Though I’ve said several times previously that mere technical virtuosity means nothing to me in music, I thought good singers were worth looking at – a “good” singer being to me one who conveys emotion. I don’t care how many octaves they can reach, how fast they can rap, how inhumanely they can bellow (for death metal fans out there) or how poetic their lyrics: the feeling is the essential thing. Far better to listen to Johnny Rotten (or John Lydon: his early stuff with Public Image is still astonishing) than the competent mediocrities who plague talent shows like a tidal wave of blancmange.
There’s probably no point in trying to define a good vocal performance any further, because emotion and artistic aims are as varied as people. I’m just going to give a series of good examples.
Everyone knows Axl Rose is a bit of an arsehole. Keeping people waiting nearly twenty years between studio albums; walking off gigs and turning up late; breaking up the band of brothers that was the original Guns N’ Roses lineup. But all the same, he’s a bloody good singer and usually a good songwriter, able to dramatise his emotions and ideas into broader statements (see for example “Coma”, “Estranged”, “Locomotion” and “Right Next Door To Hell”). His singing in “One A Million” is absolutely blistering: the ferocious rage in the final verse (starting from “Just tryin’ to make ends meet” at 4.29) can strip the paint off walls and turn hippies into savage punks. (Savour, too, the guitar interplay: worthy of the Rolling Stones circa Sticky Fingers). The way the tension rises up to this climax, then ebbs as the song fades to an end, is magnificent.
Mike Patton of Faith No More is often held up as one of the best vocalists in rock. No arguments here.

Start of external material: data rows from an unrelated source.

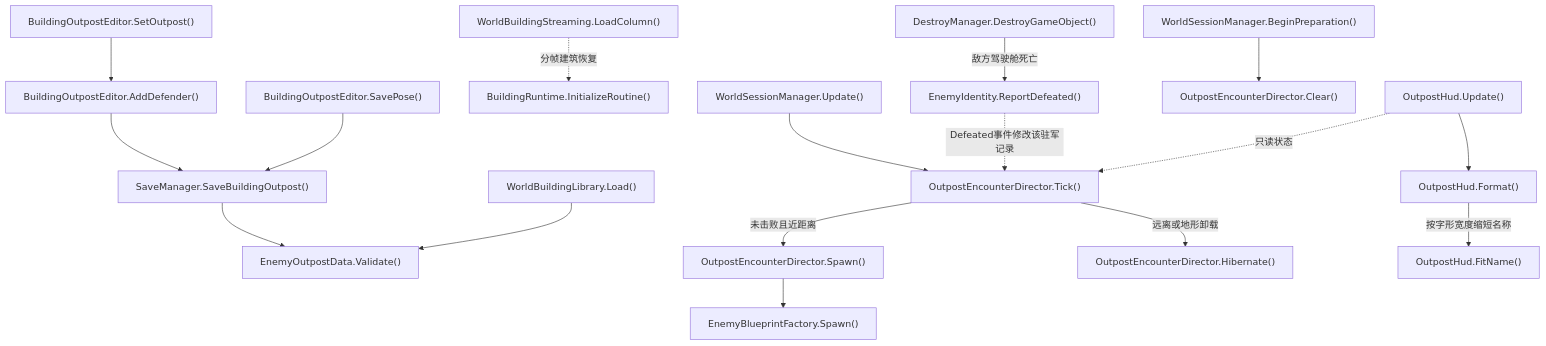
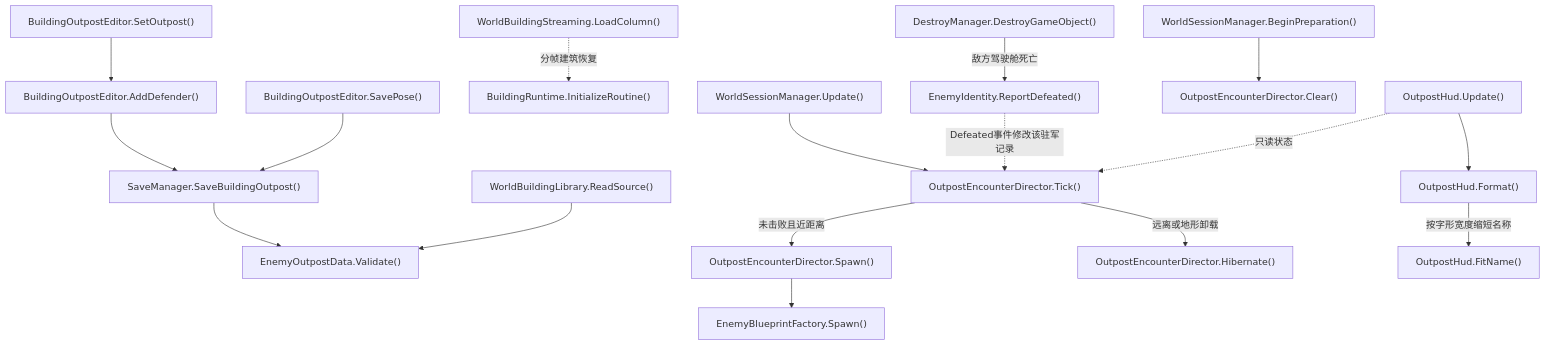
Diagram 25 of 43 in Docs/RuntimeFlow.md (kukudia/HY-Sandbox), drawn with Mermaid before and after one commit. The commit also changed other lines of this file and 14 other files, not shown here.

First line of the commit message:
refactor: share building blueprint source with SaveManager

````diff
--- a/Docs/RuntimeFlow.md
+++ b/Docs/RuntimeFlow.md
@@ -2432,59 +2447,59 @@
 ```mermaid
 flowchart TD
     A["BuildingOutpostEditor.SetOutpost()"]
     click A "../Assets/Scripts/Features/Building/BuildingEditor/BuildingOutpostEditor.cs#L163" "打开源码"
     B["BuildingOutpostEditor.AddDefender()"]
     click B "../Assets/Scripts/Features/Building/BuildingEditor/BuildingOutpostEditor.cs#L180" "打开源码"
     C["BuildingOutpostEditor.SavePose()"]
     click C "../Assets/Scripts/Features/Building/BuildingEditor/BuildingOutpostEditor.cs#L233" "打开源码"
     D["SaveManager.SaveBuildingOutpost()"]
-    click D "../Assets/Scripts/Features/Building/SaveManager.cs#L147" "打开源码"
+    click D "../Assets/Scripts/Features/Building/SaveManager.cs#L152" "打开源码"
     E["EnemyOutpostData.Validate()"]
     click E "../Assets/Scripts/Features/World/Outposts/EnemyOutpostData.cs#L13" "打开源码"
-    F["WorldBuildingLibrary.Load()"]
-    click F "../Assets/Scripts/Features/World/Buildings/Data/WorldBuildingLibrary.cs#L115" "打开源码"
+    F["WorldBuildingLibrary.ReadSource()"]
+    click F "../Assets/Scripts/Features/World/Buildings/Data/WorldBuildingLibrary.cs#L96" "打开源码"
     G["WorldBuildingStreaming.LoadColumn()"]
     click G "../Assets/Scripts/Features/World/Streaming/WorldBuildingStreaming.cs#L34" "打开源码"
     H["BuildingRuntime.InitializeRoutine()"]
     click H "../Assets/Scripts/Features/World/Buildings/BuildingRuntime.cs#L82" "打开源码"
     I["WorldSessionManager.Update()"]
     click I "../Assets/Scripts/Features/World/WorldSessionManager.cs#L415" "打开源码"
     J["OutpostEncounterDirector.Tick()"]
     click J "../Assets/Scripts/Features/World/Outposts/OutpostEncounterDirector.cs#L51" "打开源码"
     K["OutpostEncounterDirector.Spawn()"]
     click K "../Assets/Scripts/Features/World/Outposts/OutpostEncounterDirector.cs#L170" "打开源码"
     L["EnemyBlueprintFactory.Spawn()"]
     click L "../Assets/Scripts/Features/Combat/Enemies/EnemyBlueprintFactory.cs#L12" "打开源码"
     M["OutpostEncounterDirector.Hibernate()"]
     click M "../Assets/Scripts/Features/World/Outposts/OutpostEncounterDirector.cs#L293" "打开源码"
     N["DestroyManager.DestroyGameObject()"]
     click N "../Assets/Scripts/Features/Combat/DestroyManager.cs#L32" "打开源码"
     O["EnemyIdentity.ReportDefeated()"]
     click O "../Assets/Scripts/Features/Combat/Enemies/EnemyIdentity.cs#L9" "打开源码"
     P["OutpostEncounterDirector.Clear()"]
     click P "../Assets/Scripts/Features/World/Outposts/OutpostEncounterDirector.cs#L339" "打开源码"
     Q["WorldSessionManager.BeginPreparation()"]
     click Q "../Assets/Scripts/Features/World/WorldSessionManager.cs#L85" "打开源码"
     R["OutpostHud.Update()"]
     click R "../Assets/Scripts/Features/World/Outposts/OutpostHud.cs#L14" "打开源码"
     S["OutpostHud.Format()"]
     click S "../Assets/Scripts/Features/World/Outposts/OutpostHud.cs#L26" "打开源码"
     T["OutpostHud.FitName()"]
     click T "../Assets/Scripts/Features/World/Outposts/OutpostHud.cs#L41" "打开源码"
     A --> B
     B --> D
     C --> D
     D --> E
     F --> E
     G -.->|分帧建筑恢复| H
     I --> J
     J -->|未击败且近距离| K
     K --> L
     J -->|远离或地形卸载| M
     N -->|敌方驾驶舱死亡| O
     O -.->|Defeated事件修改该驻军记录| J
     Q --> P
     R -.->|只读状态| J
     R --> S
     S -->|按字形宽度缩短名称| T
 ```
````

Savour his singing in “Falling To Pieces”, from their breakthrough 1989 album, The Real Thing.
The video’s not quite as good as “Epic” but Patton’s delivery is just delicious.
Nick Drake’s voice is sensuous, smoky, subtle. (A review of Five Leaves Left pointed out the title is a pun: it’s not just an autumnal thing but a reference to cigarette papers running out). While “Cello Song” has many, many things to admire (Drake’s incredible guitar-playing, and the cello, which makes me think of a yew tree swaying in a dusk-lit meadow in October), the voice conveys this wonderful dusky emotion.
Michael Jackson didn’t have much of an ear for good songs (every album except Thriller contains substantial amounts of filler: “Speed Demon”, “Liberian Girl” and “Just Good Friends” in Bad, and most of Side 2 in Off The Wall – and those are his other good albums!). But, my god, the man could sing! I really enjoy the delicious delivery of “The Way You Make Me Feel” – the exuberance and delight of falling in love.
Normally, melisma (changing notes while on the same syllable) bugs the crap out of me. It’s been done to death by Rn’B types like Whitney Houston etc. Viz had a splendid piss-take where Whitney answered questions about car maintenance – “Ensure your craaa-eeee-aaank shift is properly aliii-eeee-iiii-eeee-iiii-gned and puuuuuu-oooo-uuuuuu-oooooo-uuuuuut fresh oil in”, etc. However, Bjork handles them beautifully, without it ever seeming forced or (worse) a transparent device. In “Like Someone In Love”, they seem like the spontaneous bursts of pure emotion. Really dazzling.
While I abhor rap and hip-hop that glorify the ghetto mentality of drugs, prostitution and violence, Public Enemy never seem to get old. Chuck D’s voice, its strength, power and certainty, perfectly suit a group with radical political intentions.
What do you think – any nominations?